“I got so much hate mail after his race,” said Takter. “He wasn’t even off the track yet and messenger was going off on my phone. ‘You and Dex stiffed that one. Thanks for screwing the public.’ And I was like, no, I informed you that was going to happen.”
Brett Pelling, trainer of Test Of Faith, thinks the rules need to be in the program so that every bettor knows what’s going on.
“Our business revolves around one thing, and that’s the gambler,” said Pelling. “And [The Meadowlands] needs to program that information so that Joe Blow knows about it. People need
In regard to Test Of Faith’s first start, Pelling had no intention of having her leave and made sure he and driver David Miller were on the same page.
“David, there’s no frigging way in the world that you’re going forward out of the gate,” said Pelling. “You understand that, right? And he’s like ‘I know. That’s what I was going to do anyway. I don’t want to get parked.’”
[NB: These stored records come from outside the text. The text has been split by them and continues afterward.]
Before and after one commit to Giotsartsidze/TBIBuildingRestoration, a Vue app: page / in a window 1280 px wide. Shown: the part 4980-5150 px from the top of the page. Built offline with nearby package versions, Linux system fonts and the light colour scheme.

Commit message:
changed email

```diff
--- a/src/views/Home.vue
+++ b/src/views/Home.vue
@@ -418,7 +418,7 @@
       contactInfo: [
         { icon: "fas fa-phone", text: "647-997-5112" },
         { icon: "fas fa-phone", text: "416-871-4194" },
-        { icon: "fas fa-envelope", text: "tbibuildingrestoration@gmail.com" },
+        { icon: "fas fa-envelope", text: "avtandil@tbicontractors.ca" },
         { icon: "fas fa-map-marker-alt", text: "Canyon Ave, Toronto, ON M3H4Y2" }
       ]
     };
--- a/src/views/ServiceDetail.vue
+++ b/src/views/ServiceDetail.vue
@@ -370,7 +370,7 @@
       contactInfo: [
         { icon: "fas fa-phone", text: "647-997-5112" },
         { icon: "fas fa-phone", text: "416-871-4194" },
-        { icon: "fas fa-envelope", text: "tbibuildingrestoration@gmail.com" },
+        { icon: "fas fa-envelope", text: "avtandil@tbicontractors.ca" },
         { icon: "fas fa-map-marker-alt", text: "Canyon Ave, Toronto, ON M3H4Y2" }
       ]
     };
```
Both Takter and Pelling would like to see drivers given more leeway to make strategic race choices.
“This may be a bad analogy, but if you have a performer like Madonna and you tell her, You have to do your routine this way,’ you’re taking away what makes her, her,” said Takter. “There has never, ever, ever, been a moment where I have questioned any of my drivers’ desire to win a race.”
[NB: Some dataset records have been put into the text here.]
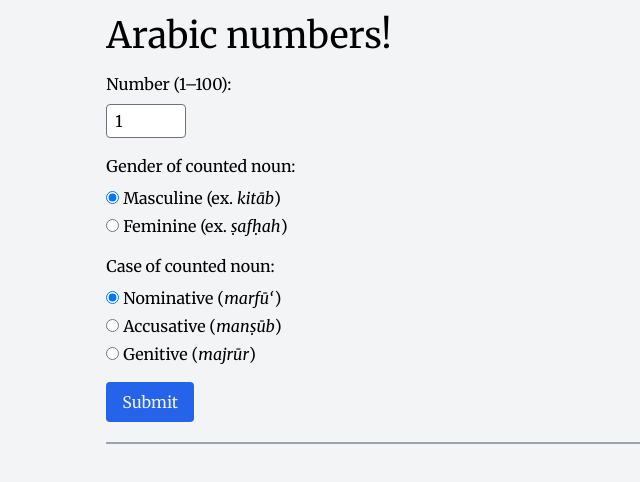
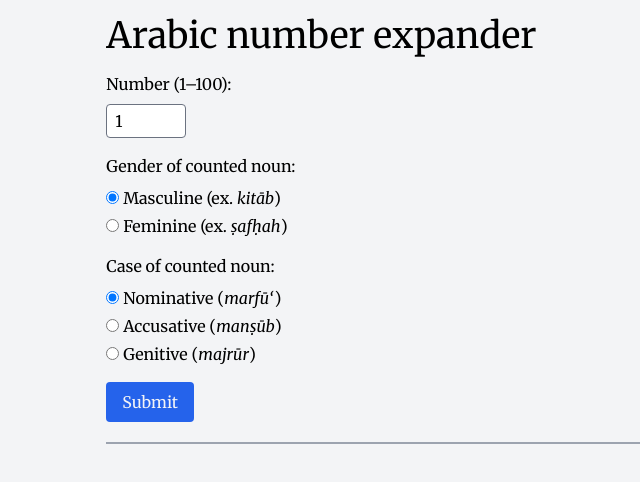
Before and after one commit to theodore-s-beers/arabic-numbers, a website: page index.html in a window 1280 px wide. Shown: the whole page, without its empty margins (214-854 px from the left). Drawn offline with Linux system fonts and the light colour scheme; a web font is replaced by a local one.

Commit message:
Change page title

```diff
--- a/index.html
+++ b/index.html
@@ -18,10 +18,10 @@
     <link rel="apple-touch-icon" href="apple-touch-icon.png" />
     <link rel="manifest" href="manifest.webmanifest" />
 
-    <title>Arabic numbers!</title>
+    <title>Arabic number expander</title>
   </head>
   <body class="bg-gray-100 max-w-prose mx-auto mt-4 mb-8 px-4 font-serif">
-    <h1 class="text-4xl">Arabic numbers!</h1>
+    <h1 class="text-4xl">Arabic number expander</h1>
 
     <label for="number" class="block mt-4 mb-2">Number (1–100):</label>
 
```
“These are the best drivers in the world,” said Pelling. “They are the crème de la crème that know what they’re doing and they’re out there to win. They’re competing. There’s no losing driving fee in America. You don’t get a losing driving fee. The only time you get paid is you finish fifth or better.”
Takter also suggested that if a driver doesn’t keep a hole closed and a horse drops in, that driver should be interviewed live following that race to see why it happened.
Stark doesn’t think that The Meadowlands is obliged to take people by the hand and tell them what the rules are and what to be wary of.
“It’s gambling and we’ve been doing it for a long time and if you’re dipping your toe into the pools and you’re betting any money beyond a $2 show bet, you should have a certain understanding of what a horse’s first start out for a stakes performer may include,” said Stark. “If you analyze the Pelling and David Miller situation, they will almost always give one a fairly easy race first start, especially one of that quality.
“I’m not sure if I bet against One Eight Hundred, but I’m pretty sure I did and I certainly bet against Test Of Faith, even though she’s as good a horse as can look through a bridle. Only because she’d have to come so far and she wasn’t in by herself.”
In regard to properly explaining things to our fans, Campbell thinks you can never go wrong giving more information.
“We’ve done a terrible job about that over the years,” said Campbell. “We should have started that in the 1960s. My opinion and the participants opinion are really moot. It’s what the bettors want and expect. That’s who we should be listening to.”